The experimental and blossoming underground art scene is a major component of the book. Charlotte Moorman plays Nam June Paik in lieu of a cello. A typically brooding Kenneth Anger and an untypical cheerful Joseph Beuys stare at the viewer. All the heavyweights are documented. Of course Andy is central as so much revolved around Andy.
Kroll easily connects the dots and also depicts the downtown music scene. A great sequence of the Dead Boys; Steve Bators rampant on stage at CBGB’s, club kid Madonna, Grace Jones et al.
All these disciplines going on at the same time and I see Eric as a seamless connector who was navigating the social, artistic and journalistic worlds that were where everyone lived. All through it are the sexy images of men and women that I fondly recall. I remember Eric as the sexy photographer who always had great images of the girls. Some of the other stuff in the book has been a revelation to me. This guy has been in the epicenter. When I look at this material I get a very physical connection to the times and people that are depicted, the characters the dirty streets and the excitement and energy that permeated it all.
Fittingly for me the book ends with a longish section of images of my long time partner and collaborator, Debbie Harry. Like Eric, Debbie existed in many worlds at once; fashion, music, and the art and film scenes.
The phenomena that’s portrayed here has connections to the present day, the city still is powered by these foundations that Eric explored.
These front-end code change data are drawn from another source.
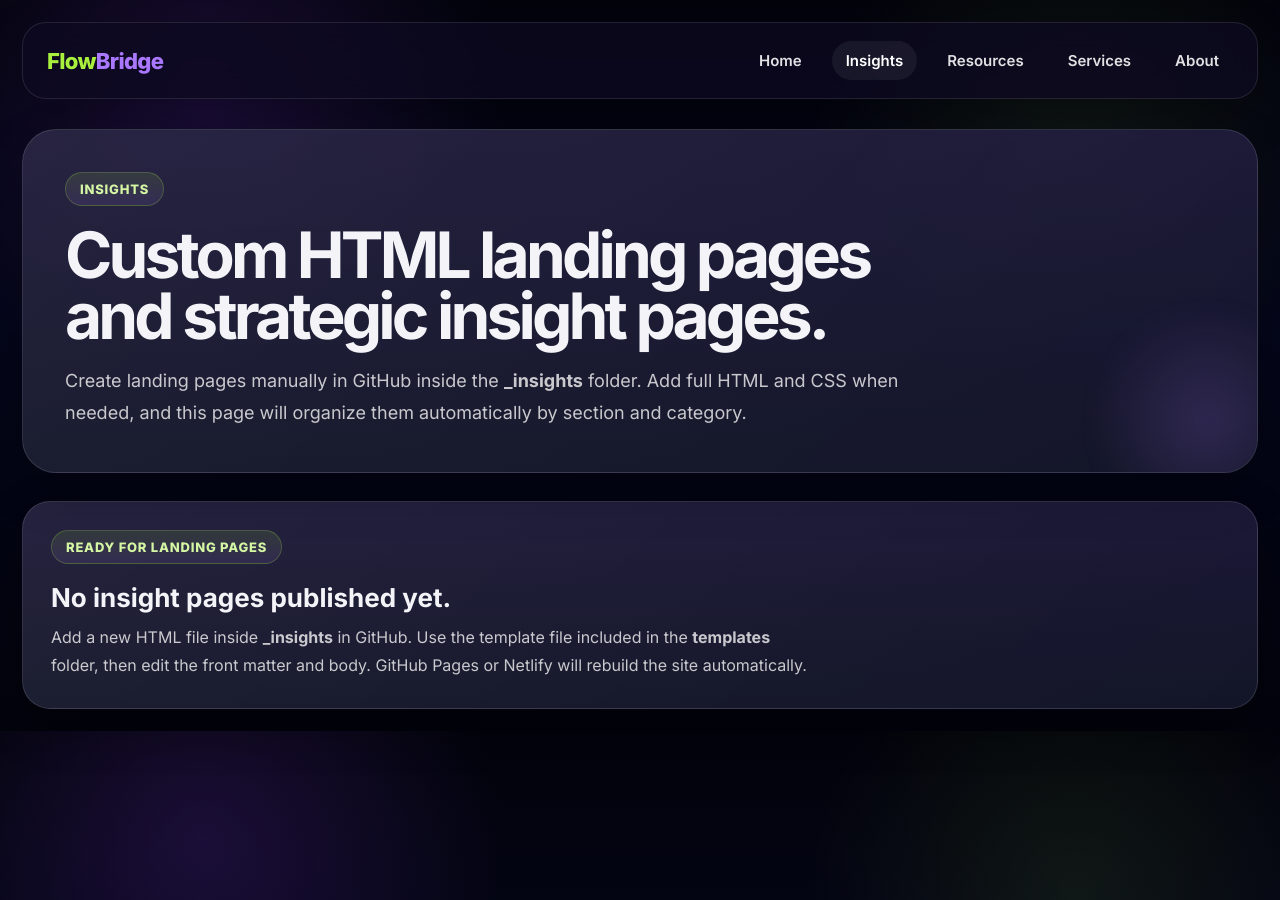
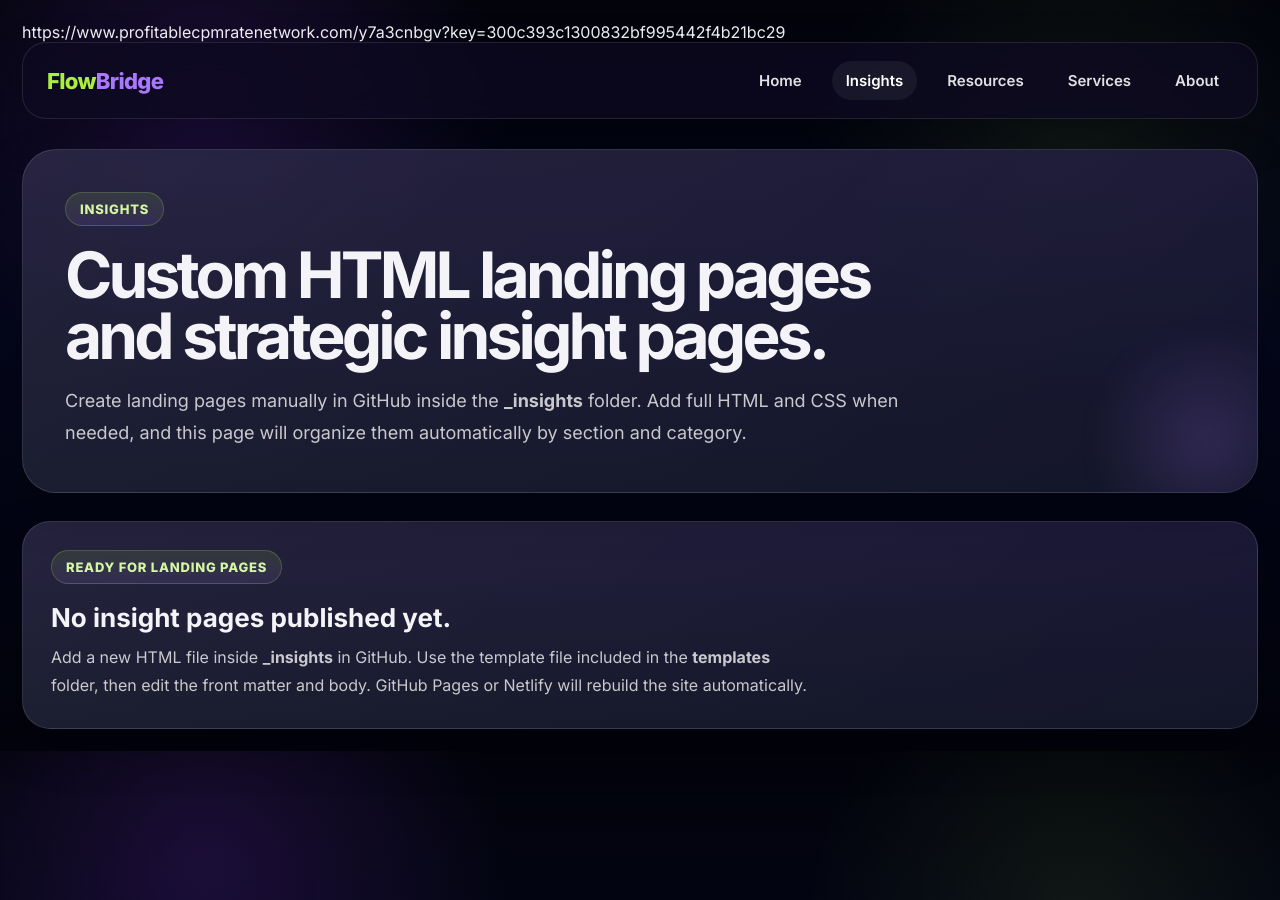
Before and after one commit to unqasad/flowbridge, a Jekyll site: the page built from insights/index.html, in a window 1280 px wide. Built offline with Jekyll 4.4.1, drawn with Linux system fonts in a browser that asks for light colours; some of the changed lines change nothing that is shown.

Commit message:
Update index.html

```diff
--- a/insights/index.html
+++ b/insights/index.html
@@ -71,6 +71,7 @@ permalink: /insights/
   </style>
 </head>
 <body>
+  https://www.profitablecpmratenetwork.com/y7a3cnbgv?key=300c393c1300832bf995442f4b21bc29
   {% assign items = site.insights | sort: "date" | reverse %}
   <div class="page">
     <header class="nav">
```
It’s great to see it all in one place.
Eric Kroll: The New York Years 1971-1994
Published by Timeless Ed. – 2022 – France
16.5 x 23 cm
484 pages in colours and b&w
Hard cover with lay flat binding
Limited to 500 copies